The only family who live on in Vaila now also own the Vaila Fine Art shop on Commercial Street, Lerwick. They have commissioned Nicholas Groves-Raines Architects to undertake a range of work on the island estate. This includes the big house, a farmhouse at Cloudin, and the lookout tower.
Sperm Whale Exhibit
On July 20th 2009 the reassembled skeleton of a 42 foot sperm whale, which has been christened "Bony Dick" and put on display in a converted byre at Cloudin by the present owners of Vaila, was officially opened to public viewing by Dr. Andrew Kitchener, the National Museum of Scotland’s principal curator of mammals and birds. Dr. Kitchener who had acted as advisor during the preservation and reassembling prosesses of the skeleton, was in Valia to view the completed work, and perform the ribbon cutting ceremony at the exhibit building, which has been named "The Whalehouse".
"Bony Dick" made his debut appearance on Vaila on February 7th 2000 during a westerly gale, when the decomposing carcass of a young male sperm whale (believed to be approx 20 years old and weighing approx 40 tonnes) was discovered washed ashore on the island. It was estimated he had died approx two weeks previously, of unknown causes, presumably somewhere in the Atlantic Ocean. Disposal of the carcass was deemed the responsibility of the local council, which, given the remote and isolated nature of Vaila posed quite a logistical and not inexpensive headache for them. An offer by the island's owners was therefor readily accepted, whereby if the council covered the cost of providing two salmon farm tenders to tow the carcass to a more accessible beach on the island, and two excavators to bring it ashore and bury remains, they would provide the labour.
There followed three full days of work for six members of staff on the isle, during which the putrid flesh of the animal was stripped from the skeleton and buried. Given that the animal had now been dead for around five weeks, the stench is believed, understandably to have been considerable.
Each of the 44 individual vertebrae and 88 discs, plus the skull were then simmered at 60 degrees C in a solution of household biological washing powder for 36 hours, using modified salmon storage bins for vats, to remove the oil. Followed by a treatment of bleach to neutralise the active ingredient in the powder.
Lack of time to devote to the project after the initial preserving work was completed delayed further progress for about 8 years, however during the first half of 2009 the painstaking task of reassembling all 132 vertebrae and discs in their correct positions was finally completed, and 'Bony Dick" was born.

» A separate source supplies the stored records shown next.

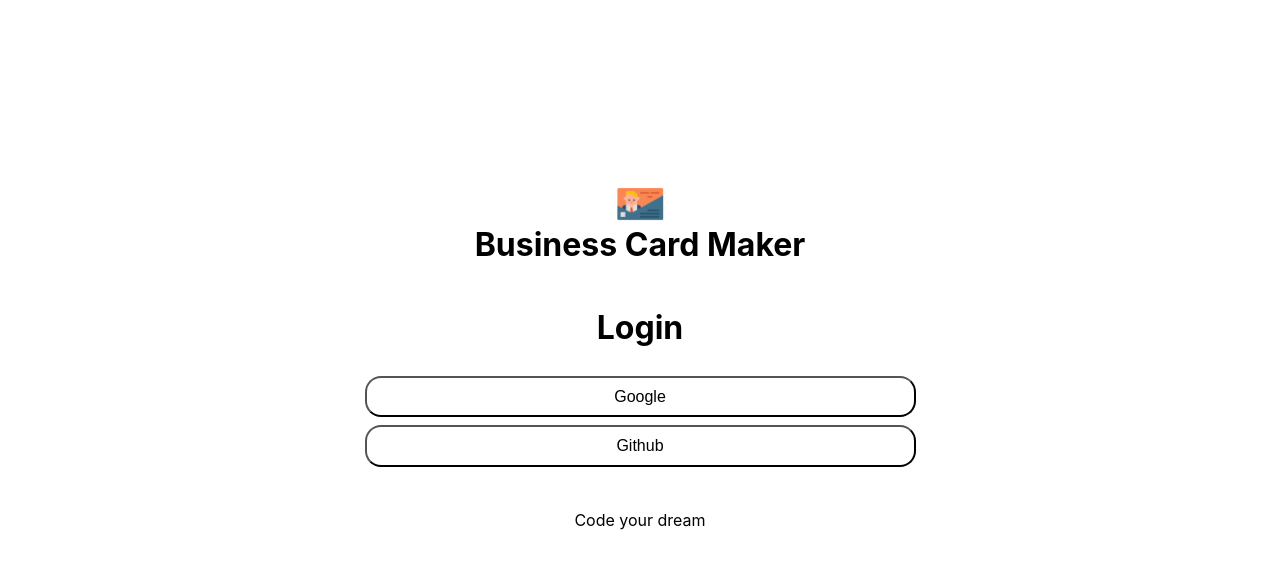
Repository: keehoonjung/Card_Maker
Page: /
An editor plug-in stored every save of this project. The page is shown before and after the next save, followed by the edit.
The browser window is 1280 px wide. The pictures show the whole page.
The page's requests for data from a server got no answer. The project was rebuilt for these pictures with package versions that can differ from the ones it lists, and the page was loaded fresh each time. No one was signed in, and anything a server would have sent is missing.

Above is the page before, as saved 2021-09-08 14:43:54.

After the next save:
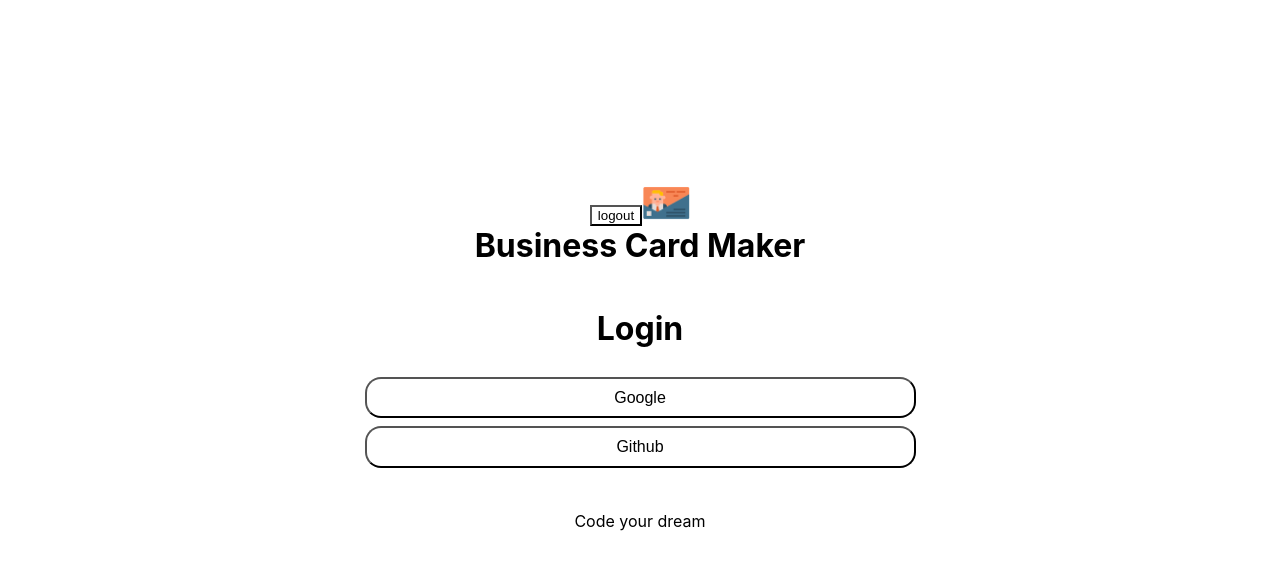
Saved 52 min 7 s later.
--- a/src/components/header/header.jsx
+++ b/src/components/header/header.jsx
@@ -3,6 +3,7 @@
 
 const Header = (props) => (
   <header className={styles.head}>
+    <button className={styles.logout}>logout</button>
     <img className={styles.logo} src="./images/logo.png" alt="main_logo" />
     <h1 className={styles.title}> Business Card Maker</h1>
   </header>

The completion of the work is believed to be a very significant achievement, the first known reassembly of a sperm whale skeleton in Scotland was by a team led by Dr. Kitchener only 12 years previously in 1997, a task he himself describes as a "steep learning curve". The remoteness and access issues of repeating the task on Vaila therefor makes the achievement of creating "Bony Dick" all the more remarkable.

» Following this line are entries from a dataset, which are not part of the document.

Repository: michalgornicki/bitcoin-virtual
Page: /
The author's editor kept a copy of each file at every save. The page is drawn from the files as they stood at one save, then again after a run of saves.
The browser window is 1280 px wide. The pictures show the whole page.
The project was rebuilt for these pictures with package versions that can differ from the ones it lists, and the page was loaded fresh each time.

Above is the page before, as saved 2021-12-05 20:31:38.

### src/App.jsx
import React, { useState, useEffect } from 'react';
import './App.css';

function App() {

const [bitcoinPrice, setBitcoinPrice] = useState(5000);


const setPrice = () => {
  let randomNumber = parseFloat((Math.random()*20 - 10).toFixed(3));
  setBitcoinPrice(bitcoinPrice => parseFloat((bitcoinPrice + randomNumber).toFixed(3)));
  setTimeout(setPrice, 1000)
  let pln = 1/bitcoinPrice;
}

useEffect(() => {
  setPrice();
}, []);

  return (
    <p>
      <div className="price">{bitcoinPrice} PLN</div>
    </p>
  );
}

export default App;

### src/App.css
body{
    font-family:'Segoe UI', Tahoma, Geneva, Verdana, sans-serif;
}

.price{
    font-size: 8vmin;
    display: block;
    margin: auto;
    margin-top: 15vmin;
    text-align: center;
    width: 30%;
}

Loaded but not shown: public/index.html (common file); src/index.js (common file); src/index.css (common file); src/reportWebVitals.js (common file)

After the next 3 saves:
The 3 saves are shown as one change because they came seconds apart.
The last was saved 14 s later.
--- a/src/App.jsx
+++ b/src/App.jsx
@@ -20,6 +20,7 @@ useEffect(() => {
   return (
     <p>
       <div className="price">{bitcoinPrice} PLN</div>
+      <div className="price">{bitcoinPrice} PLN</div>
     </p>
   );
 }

The owners of Vaila welcome visitors to the isle, and to view the exhibit.
During their research Venables & Venables recorded the following species of birds breeding on Vaila in 1951.
Regular and common: Fulmar; Cormorant; Starling; Shag; Eider; Red-breasted Merganser; Oyster Catcher; Snipe; Greater Black-backed Gull; Lesser Black-backed Gull; Herring Gull; Common Gull; Arctic Tern; Kittiwake; Razorbill; Common Guillemot; Black Guillemot; Rock Dove; Skylark; Hooded Crow; Wren; Wheatear; Rock Pipit; House Sparrow and Twite.

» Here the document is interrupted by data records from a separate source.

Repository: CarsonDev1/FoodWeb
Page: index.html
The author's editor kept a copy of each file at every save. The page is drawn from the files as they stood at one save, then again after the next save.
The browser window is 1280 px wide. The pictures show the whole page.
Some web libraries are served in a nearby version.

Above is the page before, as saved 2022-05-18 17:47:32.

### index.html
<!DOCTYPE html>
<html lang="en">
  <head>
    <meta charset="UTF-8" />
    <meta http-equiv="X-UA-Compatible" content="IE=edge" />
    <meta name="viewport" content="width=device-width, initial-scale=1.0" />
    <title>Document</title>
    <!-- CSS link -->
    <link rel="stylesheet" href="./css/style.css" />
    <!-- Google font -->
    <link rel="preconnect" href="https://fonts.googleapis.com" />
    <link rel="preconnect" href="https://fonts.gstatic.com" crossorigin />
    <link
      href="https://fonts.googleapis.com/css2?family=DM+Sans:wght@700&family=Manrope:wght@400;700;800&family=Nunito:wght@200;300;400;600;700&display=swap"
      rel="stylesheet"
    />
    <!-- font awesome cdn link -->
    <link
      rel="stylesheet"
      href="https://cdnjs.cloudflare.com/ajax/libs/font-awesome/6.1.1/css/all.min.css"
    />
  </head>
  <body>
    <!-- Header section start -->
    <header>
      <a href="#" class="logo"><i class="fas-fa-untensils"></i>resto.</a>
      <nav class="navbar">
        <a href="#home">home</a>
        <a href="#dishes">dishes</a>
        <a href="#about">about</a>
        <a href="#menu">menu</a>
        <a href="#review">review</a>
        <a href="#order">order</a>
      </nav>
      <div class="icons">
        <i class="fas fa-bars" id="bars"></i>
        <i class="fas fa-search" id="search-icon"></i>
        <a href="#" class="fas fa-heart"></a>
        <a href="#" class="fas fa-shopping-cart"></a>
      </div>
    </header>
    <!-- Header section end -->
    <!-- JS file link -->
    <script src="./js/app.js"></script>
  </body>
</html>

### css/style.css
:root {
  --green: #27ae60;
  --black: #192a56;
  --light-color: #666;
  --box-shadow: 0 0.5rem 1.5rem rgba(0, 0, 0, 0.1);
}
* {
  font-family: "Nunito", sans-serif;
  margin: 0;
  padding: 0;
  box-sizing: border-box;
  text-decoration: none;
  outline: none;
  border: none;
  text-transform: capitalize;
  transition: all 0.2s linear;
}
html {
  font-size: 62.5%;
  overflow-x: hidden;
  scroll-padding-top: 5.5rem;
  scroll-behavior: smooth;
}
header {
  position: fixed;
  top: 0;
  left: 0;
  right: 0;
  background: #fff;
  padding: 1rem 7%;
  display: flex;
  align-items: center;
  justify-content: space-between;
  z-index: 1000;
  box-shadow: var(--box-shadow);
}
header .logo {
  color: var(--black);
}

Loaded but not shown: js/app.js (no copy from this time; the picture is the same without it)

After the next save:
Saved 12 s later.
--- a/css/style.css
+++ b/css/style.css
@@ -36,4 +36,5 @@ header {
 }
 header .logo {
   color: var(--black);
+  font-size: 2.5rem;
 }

Suspected to be breeding, but unconfirmed: Puffin.
Known to have bred on Vaila previously but extinct by 1951: Peregrine, Red Grouse and Pheasant.
Pictures of Vaila Coast
The following images were all taken on a windy afternoon in 1987. The positions given are more or less a guess and have to be checked.
Vaila south west coast - View over Burrier Stacks and Wester Sound